## Directions
Find the word "images" in the material below and gather every line that contains it.

## Records to use
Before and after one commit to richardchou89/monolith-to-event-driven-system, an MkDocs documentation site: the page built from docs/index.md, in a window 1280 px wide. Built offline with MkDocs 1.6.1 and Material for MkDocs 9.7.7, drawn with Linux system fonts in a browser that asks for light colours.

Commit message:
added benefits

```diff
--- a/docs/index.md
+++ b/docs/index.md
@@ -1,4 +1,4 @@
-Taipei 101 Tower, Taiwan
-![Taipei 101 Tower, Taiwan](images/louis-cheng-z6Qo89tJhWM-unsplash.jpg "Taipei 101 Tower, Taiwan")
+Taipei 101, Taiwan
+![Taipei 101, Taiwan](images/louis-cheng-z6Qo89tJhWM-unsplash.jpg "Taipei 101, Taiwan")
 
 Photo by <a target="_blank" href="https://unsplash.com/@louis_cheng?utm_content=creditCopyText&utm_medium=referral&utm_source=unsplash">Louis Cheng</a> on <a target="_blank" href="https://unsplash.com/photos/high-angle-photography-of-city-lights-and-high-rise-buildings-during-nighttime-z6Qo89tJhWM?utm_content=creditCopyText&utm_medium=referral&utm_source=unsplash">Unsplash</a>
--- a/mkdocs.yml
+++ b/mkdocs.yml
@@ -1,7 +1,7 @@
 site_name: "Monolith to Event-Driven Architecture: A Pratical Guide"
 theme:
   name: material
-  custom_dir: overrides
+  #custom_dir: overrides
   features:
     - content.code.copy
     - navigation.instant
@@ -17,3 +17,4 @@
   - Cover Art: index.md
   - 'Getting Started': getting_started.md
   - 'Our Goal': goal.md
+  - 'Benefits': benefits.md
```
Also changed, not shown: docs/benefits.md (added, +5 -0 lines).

## Answer section
-![Taipei 101 Tower, Taiwan](images/louis-cheng-z6Qo89tJhWM-unsplash.jpg "Taipei 101 Tower, Taiwan")
+![Taipei 101, Taiwan](images/louis-cheng-z6Qo89tJhWM-unsplash.jpg "Taipei 101, Taiwan")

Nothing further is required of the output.